Late last year the Health Council of the Netherlands presented an official report containing new recommendations for the nation’s health and nutrition. Their report was presented simultaneously to the Dutch Ministry of Health, Wellness and Sports, as well as to the Secretary of Economic Affairs. I find the guidelines provided by the Council just as interesting as the recipients of their research. It demonstrates very adequately the awareness in this country that a population’s health has a direct effect not only on the wellness the nation, but on its general economic situation as well.

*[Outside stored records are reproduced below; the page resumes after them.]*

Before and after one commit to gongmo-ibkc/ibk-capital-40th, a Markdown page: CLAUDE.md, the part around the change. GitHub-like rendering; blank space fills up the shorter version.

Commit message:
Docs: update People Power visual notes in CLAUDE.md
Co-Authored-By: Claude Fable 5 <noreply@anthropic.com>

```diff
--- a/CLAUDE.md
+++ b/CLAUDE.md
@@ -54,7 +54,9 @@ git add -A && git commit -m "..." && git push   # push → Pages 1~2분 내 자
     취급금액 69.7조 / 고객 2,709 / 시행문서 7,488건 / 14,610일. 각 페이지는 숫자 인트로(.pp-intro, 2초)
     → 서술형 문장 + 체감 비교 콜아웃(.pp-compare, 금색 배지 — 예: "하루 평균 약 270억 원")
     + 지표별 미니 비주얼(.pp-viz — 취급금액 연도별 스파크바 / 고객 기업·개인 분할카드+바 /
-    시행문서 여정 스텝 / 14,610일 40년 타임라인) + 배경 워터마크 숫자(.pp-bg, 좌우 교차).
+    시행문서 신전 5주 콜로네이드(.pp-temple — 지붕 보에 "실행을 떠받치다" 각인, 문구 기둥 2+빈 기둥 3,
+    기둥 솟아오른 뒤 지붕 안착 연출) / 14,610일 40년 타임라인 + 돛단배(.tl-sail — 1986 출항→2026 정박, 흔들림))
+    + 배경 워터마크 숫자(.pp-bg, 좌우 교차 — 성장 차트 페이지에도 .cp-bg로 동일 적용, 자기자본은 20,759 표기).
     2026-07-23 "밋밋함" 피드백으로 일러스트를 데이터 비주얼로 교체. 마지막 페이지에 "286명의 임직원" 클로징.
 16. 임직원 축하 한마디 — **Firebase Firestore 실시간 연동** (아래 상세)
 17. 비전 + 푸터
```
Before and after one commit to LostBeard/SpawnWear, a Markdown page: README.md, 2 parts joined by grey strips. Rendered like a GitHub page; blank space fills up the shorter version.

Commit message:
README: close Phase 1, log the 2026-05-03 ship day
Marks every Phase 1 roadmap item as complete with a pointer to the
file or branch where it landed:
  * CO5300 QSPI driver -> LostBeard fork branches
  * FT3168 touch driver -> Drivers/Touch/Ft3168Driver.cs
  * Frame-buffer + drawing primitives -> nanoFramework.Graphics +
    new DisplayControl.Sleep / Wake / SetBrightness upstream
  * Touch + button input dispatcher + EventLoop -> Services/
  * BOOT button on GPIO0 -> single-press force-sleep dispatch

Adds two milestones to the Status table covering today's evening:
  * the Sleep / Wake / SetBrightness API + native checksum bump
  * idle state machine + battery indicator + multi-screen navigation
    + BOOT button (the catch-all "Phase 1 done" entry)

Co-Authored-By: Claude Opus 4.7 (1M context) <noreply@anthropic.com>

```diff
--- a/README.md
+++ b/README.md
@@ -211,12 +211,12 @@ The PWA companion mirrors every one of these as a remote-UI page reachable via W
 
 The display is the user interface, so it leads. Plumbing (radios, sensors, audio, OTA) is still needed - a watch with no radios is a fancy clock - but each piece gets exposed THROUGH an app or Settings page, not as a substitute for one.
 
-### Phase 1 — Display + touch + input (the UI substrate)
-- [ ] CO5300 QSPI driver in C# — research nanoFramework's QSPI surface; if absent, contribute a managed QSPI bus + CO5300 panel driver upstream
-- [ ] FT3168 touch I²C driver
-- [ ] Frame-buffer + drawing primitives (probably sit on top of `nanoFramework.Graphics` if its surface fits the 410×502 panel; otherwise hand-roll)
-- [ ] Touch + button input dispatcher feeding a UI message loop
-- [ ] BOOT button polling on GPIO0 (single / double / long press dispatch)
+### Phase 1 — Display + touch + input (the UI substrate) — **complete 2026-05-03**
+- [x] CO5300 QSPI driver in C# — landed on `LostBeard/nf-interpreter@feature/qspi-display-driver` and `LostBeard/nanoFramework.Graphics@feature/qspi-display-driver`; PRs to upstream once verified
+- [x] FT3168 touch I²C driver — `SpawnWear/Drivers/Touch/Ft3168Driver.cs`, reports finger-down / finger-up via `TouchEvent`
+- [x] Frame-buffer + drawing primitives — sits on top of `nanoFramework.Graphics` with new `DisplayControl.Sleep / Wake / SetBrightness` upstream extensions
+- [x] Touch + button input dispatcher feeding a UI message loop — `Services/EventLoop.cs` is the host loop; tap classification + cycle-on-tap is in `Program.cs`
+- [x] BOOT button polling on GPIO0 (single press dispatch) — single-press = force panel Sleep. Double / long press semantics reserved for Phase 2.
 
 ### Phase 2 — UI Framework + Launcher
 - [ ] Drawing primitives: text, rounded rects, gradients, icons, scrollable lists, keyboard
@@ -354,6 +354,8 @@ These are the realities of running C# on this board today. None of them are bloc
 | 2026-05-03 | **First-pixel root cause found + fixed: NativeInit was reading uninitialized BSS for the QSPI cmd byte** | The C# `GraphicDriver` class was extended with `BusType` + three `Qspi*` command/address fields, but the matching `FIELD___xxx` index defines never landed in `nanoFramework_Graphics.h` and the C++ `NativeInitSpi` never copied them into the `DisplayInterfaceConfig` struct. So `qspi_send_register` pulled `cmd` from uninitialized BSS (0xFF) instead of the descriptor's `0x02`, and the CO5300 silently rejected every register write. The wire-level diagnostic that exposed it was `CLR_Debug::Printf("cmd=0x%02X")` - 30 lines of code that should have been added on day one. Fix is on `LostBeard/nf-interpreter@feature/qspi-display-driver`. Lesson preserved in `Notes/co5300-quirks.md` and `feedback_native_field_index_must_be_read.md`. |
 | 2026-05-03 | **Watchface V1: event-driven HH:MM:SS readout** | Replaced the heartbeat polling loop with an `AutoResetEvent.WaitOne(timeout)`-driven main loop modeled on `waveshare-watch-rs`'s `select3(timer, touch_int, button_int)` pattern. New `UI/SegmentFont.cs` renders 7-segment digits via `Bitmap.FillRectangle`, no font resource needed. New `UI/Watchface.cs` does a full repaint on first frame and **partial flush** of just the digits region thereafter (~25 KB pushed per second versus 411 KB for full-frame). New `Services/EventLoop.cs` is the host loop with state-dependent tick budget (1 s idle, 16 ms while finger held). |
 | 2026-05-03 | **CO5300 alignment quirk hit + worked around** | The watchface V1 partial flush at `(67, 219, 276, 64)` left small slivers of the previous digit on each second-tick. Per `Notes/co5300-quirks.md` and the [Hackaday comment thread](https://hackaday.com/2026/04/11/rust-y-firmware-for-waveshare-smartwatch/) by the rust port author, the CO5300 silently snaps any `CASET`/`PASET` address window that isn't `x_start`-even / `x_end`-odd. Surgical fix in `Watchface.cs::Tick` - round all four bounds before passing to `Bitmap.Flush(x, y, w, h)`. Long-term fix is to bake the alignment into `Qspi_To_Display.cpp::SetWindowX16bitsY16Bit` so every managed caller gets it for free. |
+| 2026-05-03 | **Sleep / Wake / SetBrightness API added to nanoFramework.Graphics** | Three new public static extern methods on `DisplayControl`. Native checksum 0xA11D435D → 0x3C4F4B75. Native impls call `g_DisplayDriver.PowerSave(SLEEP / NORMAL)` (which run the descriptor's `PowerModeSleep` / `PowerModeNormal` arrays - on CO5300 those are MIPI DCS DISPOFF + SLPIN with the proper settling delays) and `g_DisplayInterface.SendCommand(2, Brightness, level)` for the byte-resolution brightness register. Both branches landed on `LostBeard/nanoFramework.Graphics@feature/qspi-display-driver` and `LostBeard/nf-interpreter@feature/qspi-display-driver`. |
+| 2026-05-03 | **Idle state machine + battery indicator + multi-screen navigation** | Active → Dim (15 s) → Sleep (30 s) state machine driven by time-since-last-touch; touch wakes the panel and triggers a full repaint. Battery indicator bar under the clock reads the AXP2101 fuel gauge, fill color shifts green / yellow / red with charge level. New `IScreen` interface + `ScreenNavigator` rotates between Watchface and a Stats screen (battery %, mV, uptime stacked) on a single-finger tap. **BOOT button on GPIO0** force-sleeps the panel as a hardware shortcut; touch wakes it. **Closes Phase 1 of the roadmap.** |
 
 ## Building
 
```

The Health Council departed from previously accepted national guidelines dating from 2006 and 2011 in a few interesting and significant ways. Firstly, the Council chose to shift their focus from a survey of nutrients, to a broader overview of individual foods. Furthermore, the Health Council also analysed the country’s ten most prevalent chronic diseases directly related to inadequate or unhealthy eating patterns. In doing so, their research was meant to shed light on the importance of a changing diet in the nation’s future, while making it clear that national health can be changed for the better in many cases by a simple change of eating pattern.
In March of this year, the Dutch National Nutrition Board published its new dietary guidelines based upon the Health Council’s findings. The Nutrition Board is the central opinion maker in the country, as well as a general consumer and professional resource on health issues. Their new dietary guidelines are taken seriously by educators, parents and health professionals.
The single most important change in their newly recommended dietary guidelines are to be found quickly: the Dutch Nutrition Board makes a clear statement towards a decrease of meat in general, and processed meats specifically. Their recommendation for a healthy diet is largely plant-based is in fact, largely plant-based. In a country where meat and dairy have always been considered essential sources of daily protein, the nation’s new nutritional guidance is in fact nothing short of revolutionary.
The Dutch Nutrition Board’s guidelines are available on-line in a comprehensive, one hundred page document. Essentially they provide the information needed for good health as visualised in a circle called the “Schijf van Vijf” (literally translated in English as the Five-faceted Circle). The published guidelines include a comprehensive view not only on nutrition and health but also on the importance of sustainability in the general scheme of things. Although it could be quite easy to miss the importance of including sustainability in general health guidelines, food influentials and the press have most definitely taken notice that the Board has recognised that environment has an influence on a population’s eating patterns.
The essence of the new food-based dietary guidelines in the Netherlands
The Circle of Five is divided into the following groups :
- Bread, grains and potatoes
- Dairy, nuts, fish, eggs, pulses and meat
- Fats and oils
- Vegetables and fruits
- Beverages with a focus on water and tea
Each section of the circle includes a variety of food choices. The Nutrition Board explicitly states that those foods not included in the dietary circle of things, are not considered to be a part of a healthy diet. To name a simple example, whole wheat bread is included in the circle, white processed bread is not.
The Nutrition Board specifies their general recommendations for a healthy diet based upon the Circle of Five, specifically with the thirteen details to follow, namely :
- Eat the quantity from each part of the circle, as advised
- Eat vegetables on a daily basis
- Eat fruit on a daily basis
- Choose healthy fats
- Eat dairy on a daily basis, whether from milk, yoghurt or cheese
- Choose vegetable-based proteins on a regular basis
- Eat unsalted nuts on a daily basis
- Eat fish, preferably fatty fish, on a weekly basis
- Eat pulses and beans on a weekly basis
- Limit the consumption of meat to no more than 500 grams weekly
- Eat whole grain brown bread on a daily basis, and choose whole grains as well
- Drink water, green or black tea and choose for freshly filtered coffee
- Add sugars and salts as little as possible to food or drinks
Although many nutritionists are not amused by the new guidelines, claiming for example that both dairy and breads should be limited if not excluded in the daily diet in order to ensure good health, the new Dietary Guidelines provided by the Dutch Nutrition Board are true food for thought!
The average Dutch family meal has not as been turned upside down since the March 2016 introduction of new guidelines; neither have the average restaurant menus. However, I am utterly convinced that the general population is becoming more and more aware of the importance of a plant-based diet and of the negative effects to health created by processed foods. Last but not least, a a very rapid rate the importance of drinking water rather than soft-drinks, is becoming a part of generally accepted opinion.
What do you think, should we be cutting back on the meat? Share your thoughts below and on social media using #foodrevolution.